▸ **Activity**
Reply with each record repeated exactly.
◆ ◆ ◆ ◆ ◆ ◆ ◆
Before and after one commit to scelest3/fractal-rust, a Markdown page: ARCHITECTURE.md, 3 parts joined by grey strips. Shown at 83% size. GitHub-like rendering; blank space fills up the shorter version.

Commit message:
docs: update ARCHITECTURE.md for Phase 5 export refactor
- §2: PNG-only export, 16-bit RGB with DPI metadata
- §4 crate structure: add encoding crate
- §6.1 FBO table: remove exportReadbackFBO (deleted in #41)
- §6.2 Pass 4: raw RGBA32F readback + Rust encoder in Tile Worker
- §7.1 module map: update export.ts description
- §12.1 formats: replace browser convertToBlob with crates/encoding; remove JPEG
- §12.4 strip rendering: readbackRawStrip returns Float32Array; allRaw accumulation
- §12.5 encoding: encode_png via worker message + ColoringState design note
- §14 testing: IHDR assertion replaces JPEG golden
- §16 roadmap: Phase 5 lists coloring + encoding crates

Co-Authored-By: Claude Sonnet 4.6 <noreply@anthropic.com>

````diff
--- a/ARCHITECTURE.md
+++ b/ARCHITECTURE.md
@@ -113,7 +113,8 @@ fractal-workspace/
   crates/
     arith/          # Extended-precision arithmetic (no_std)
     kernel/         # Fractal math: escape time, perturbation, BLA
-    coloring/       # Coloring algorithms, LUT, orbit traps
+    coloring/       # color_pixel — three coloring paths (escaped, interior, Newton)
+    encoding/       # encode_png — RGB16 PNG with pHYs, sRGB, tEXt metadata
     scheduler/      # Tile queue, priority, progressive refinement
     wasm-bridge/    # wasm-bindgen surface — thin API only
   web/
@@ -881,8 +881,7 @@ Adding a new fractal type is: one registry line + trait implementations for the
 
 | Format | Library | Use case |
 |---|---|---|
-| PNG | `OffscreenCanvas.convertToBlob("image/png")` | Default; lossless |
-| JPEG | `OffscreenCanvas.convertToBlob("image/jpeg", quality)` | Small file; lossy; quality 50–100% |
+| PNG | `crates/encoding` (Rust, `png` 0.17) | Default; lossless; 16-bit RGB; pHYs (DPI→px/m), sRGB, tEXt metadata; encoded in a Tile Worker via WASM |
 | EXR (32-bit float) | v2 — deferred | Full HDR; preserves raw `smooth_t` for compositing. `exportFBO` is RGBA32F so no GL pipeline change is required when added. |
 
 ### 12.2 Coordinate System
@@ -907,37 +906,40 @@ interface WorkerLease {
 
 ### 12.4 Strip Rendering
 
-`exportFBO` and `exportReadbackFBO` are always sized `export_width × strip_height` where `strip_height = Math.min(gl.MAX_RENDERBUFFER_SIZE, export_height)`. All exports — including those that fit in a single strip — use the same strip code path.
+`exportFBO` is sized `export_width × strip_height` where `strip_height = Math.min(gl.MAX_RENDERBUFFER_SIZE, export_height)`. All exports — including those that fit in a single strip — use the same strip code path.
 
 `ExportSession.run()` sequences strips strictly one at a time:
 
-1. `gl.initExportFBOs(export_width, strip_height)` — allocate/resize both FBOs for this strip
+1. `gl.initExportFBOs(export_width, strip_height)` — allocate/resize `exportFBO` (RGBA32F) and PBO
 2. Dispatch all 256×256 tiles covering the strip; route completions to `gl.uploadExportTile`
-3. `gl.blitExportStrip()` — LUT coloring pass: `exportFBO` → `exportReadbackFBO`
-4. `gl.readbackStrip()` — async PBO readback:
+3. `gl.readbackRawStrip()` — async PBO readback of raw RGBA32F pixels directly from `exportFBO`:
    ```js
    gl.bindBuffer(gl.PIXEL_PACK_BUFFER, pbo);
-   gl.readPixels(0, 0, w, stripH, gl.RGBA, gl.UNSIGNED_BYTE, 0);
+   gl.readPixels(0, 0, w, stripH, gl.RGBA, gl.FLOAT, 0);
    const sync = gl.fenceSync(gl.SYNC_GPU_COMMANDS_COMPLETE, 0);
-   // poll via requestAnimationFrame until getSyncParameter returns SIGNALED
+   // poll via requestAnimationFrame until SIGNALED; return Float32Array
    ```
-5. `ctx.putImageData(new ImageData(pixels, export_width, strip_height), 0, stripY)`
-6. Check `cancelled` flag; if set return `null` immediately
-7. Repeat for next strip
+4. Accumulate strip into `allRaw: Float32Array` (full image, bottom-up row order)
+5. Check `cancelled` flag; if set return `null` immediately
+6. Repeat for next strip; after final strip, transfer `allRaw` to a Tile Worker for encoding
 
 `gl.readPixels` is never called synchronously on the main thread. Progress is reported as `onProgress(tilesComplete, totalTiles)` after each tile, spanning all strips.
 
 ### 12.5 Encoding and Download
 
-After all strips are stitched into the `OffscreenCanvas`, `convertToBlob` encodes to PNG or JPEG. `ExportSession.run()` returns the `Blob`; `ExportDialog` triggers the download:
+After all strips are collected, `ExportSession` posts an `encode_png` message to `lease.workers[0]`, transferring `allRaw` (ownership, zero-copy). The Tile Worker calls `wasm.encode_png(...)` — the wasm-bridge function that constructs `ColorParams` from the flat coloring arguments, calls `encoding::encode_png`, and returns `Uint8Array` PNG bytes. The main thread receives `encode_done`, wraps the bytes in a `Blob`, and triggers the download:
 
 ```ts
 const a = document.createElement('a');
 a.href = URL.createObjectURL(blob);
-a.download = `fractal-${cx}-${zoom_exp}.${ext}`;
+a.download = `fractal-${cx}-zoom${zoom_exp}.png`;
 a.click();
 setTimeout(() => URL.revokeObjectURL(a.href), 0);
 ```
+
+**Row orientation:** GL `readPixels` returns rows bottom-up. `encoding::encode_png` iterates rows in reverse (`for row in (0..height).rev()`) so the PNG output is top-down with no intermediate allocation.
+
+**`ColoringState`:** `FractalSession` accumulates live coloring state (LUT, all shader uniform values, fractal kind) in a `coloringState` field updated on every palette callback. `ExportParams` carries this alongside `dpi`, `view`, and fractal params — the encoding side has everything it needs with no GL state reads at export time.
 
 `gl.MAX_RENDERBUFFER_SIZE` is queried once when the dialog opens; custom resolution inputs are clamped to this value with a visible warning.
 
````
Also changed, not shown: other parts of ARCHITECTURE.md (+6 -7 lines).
◆ ◆ ◆ ◆ ◆ ◆ ◆
▸ **Completed exercise**
Before and after one commit to scelest3/fractal-rust, a Markdown page: ARCHITECTURE.md, 3 parts joined by grey strips. Shown at 83% size. GitHub-like rendering; blank space fills up the shorter version.

Commit message:
docs: update ARCHITECTURE.md for Phase 5 export refactor
- §2: PNG-only export, 16-bit RGB with DPI metadata
- §4 crate structure: add encoding crate
- §6.1 FBO table: remove exportReadbackFBO (deleted in #41)
- §6.2 Pass 4: raw RGBA32F readback + Rust encoder in Tile Worker
- §7.1 module map: update export.ts description
- §12.1 formats: replace browser convertToBlob with crates/encoding; remove JPEG
- §12.4 strip rendering: readbackRawStrip returns Float32Array; allRaw accumulation
- §12.5 encoding: encode_png via worker message + ColoringState design note
- §14 testing: IHDR assertion replaces JPEG golden
- §16 roadmap: Phase 5 lists coloring + encoding crates

Co-Authored-By: Claude Sonnet 4.6 <noreply@anthropic.com>

````diff
--- a/ARCHITECTURE.md
+++ b/ARCHITECTURE.md
@@ -113,7 +113,8 @@ fractal-workspace/
   crates/
     arith/          # Extended-precision arithmetic (no_std)
     kernel/         # Fractal math: escape time, perturbation, BLA
-    coloring/       # Coloring algorithms, LUT, orbit traps
+    coloring/       # color_pixel — three coloring paths (escaped, interior, Newton)
+    encoding/       # encode_png — RGB16 PNG with pHYs, sRGB, tEXt metadata
     scheduler/      # Tile queue, priority, progressive refinement
     wasm-bridge/    # wasm-bindgen surface — thin API only
   web/
@@ -881,8 +881,7 @@ Adding a new fractal type is: one registry line + trait implementations for the
 
 | Format | Library | Use case |
 |---|---|---|
-| PNG | `OffscreenCanvas.convertToBlob("image/png")` | Default; lossless |
-| JPEG | `OffscreenCanvas.convertToBlob("image/jpeg", quality)` | Small file; lossy; quality 50–100% |
+| PNG | `crates/encoding` (Rust, `png` 0.17) | Default; lossless; 16-bit RGB; pHYs (DPI→px/m), sRGB, tEXt metadata; encoded in a Tile Worker via WASM |
 | EXR (32-bit float) | v2 — deferred | Full HDR; preserves raw `smooth_t` for compositing. `exportFBO` is RGBA32F so no GL pipeline change is required when added. |
 
 ### 12.2 Coordinate System
@@ -907,37 +906,40 @@ interface WorkerLease {
 
 ### 12.4 Strip Rendering
 
-`exportFBO` and `exportReadbackFBO` are always sized `export_width × strip_height` where `strip_height = Math.min(gl.MAX_RENDERBUFFER_SIZE, export_height)`. All exports — including those that fit in a single strip — use the same strip code path.
+`exportFBO` is sized `export_width × strip_height` where `strip_height = Math.min(gl.MAX_RENDERBUFFER_SIZE, export_height)`. All exports — including those that fit in a single strip — use the same strip code path.
 
 `ExportSession.run()` sequences strips strictly one at a time:
 
-1. `gl.initExportFBOs(export_width, strip_height)` — allocate/resize both FBOs for this strip
+1. `gl.initExportFBOs(export_width, strip_height)` — allocate/resize `exportFBO` (RGBA32F) and PBO
 2. Dispatch all 256×256 tiles covering the strip; route completions to `gl.uploadExportTile`
-3. `gl.blitExportStrip()` — LUT coloring pass: `exportFBO` → `exportReadbackFBO`
-4. `gl.readbackStrip()` — async PBO readback:
+3. `gl.readbackRawStrip()` — async PBO readback of raw RGBA32F pixels directly from `exportFBO`:
    ```js
    gl.bindBuffer(gl.PIXEL_PACK_BUFFER, pbo);
-   gl.readPixels(0, 0, w, stripH, gl.RGBA, gl.UNSIGNED_BYTE, 0);
+   gl.readPixels(0, 0, w, stripH, gl.RGBA, gl.FLOAT, 0);
    const sync = gl.fenceSync(gl.SYNC_GPU_COMMANDS_COMPLETE, 0);
-   // poll via requestAnimationFrame until getSyncParameter returns SIGNALED
+   // poll via requestAnimationFrame until SIGNALED; return Float32Array
    ```
-5. `ctx.putImageData(new ImageData(pixels, export_width, strip_height), 0, stripY)`
-6. Check `cancelled` flag; if set return `null` immediately
-7. Repeat for next strip
+4. Accumulate strip into `allRaw: Float32Array` (full image, bottom-up row order)
+5. Check `cancelled` flag; if set return `null` immediately
+6. Repeat for next strip; after final strip, transfer `allRaw` to a Tile Worker for encoding
 
 `gl.readPixels` is never called synchronously on the main thread. Progress is reported as `onProgress(tilesComplete, totalTiles)` after each tile, spanning all strips.
 
 ### 12.5 Encoding and Download
 
-After all strips are stitched into the `OffscreenCanvas`, `convertToBlob` encodes to PNG or JPEG. `ExportSession.run()` returns the `Blob`; `ExportDialog` triggers the download:
+After all strips are collected, `ExportSession` posts an `encode_png` message to `lease.workers[0]`, transferring `allRaw` (ownership, zero-copy). The Tile Worker calls `wasm.encode_png(...)` — the wasm-bridge function that constructs `ColorParams` from the flat coloring arguments, calls `encoding::encode_png`, and returns `Uint8Array` PNG bytes. The main thread receives `encode_done`, wraps the bytes in a `Blob`, and triggers the download:
 
 ```ts
 const a = document.createElement('a');
 a.href = URL.createObjectURL(blob);
-a.download = `fractal-${cx}-${zoom_exp}.${ext}`;
+a.download = `fractal-${cx}-zoom${zoom_exp}.png`;
 a.click();
 setTimeout(() => URL.revokeObjectURL(a.href), 0);
 ```
+
+**Row orientation:** GL `readPixels` returns rows bottom-up. `encoding::encode_png` iterates rows in reverse (`for row in (0..height).rev()`) so the PNG output is top-down with no intermediate allocation.
+
+**`ColoringState`:** `FractalSession` accumulates live coloring state (LUT, all shader uniform values, fractal kind) in a `coloringState` field updated on every palette callback. `ExportParams` carries this alongside `dpi`, `view`, and fractal params — the encoding side has everything it needs with no GL state reads at export time.
 
 `gl.MAX_RENDERBUFFER_SIZE` is queried once when the dialog opens; custom resolution inputs are clamped to this value with a visible warning.
 
````
Also changed, not shown: other parts of ARCHITECTURE.md (+6 -7 lines).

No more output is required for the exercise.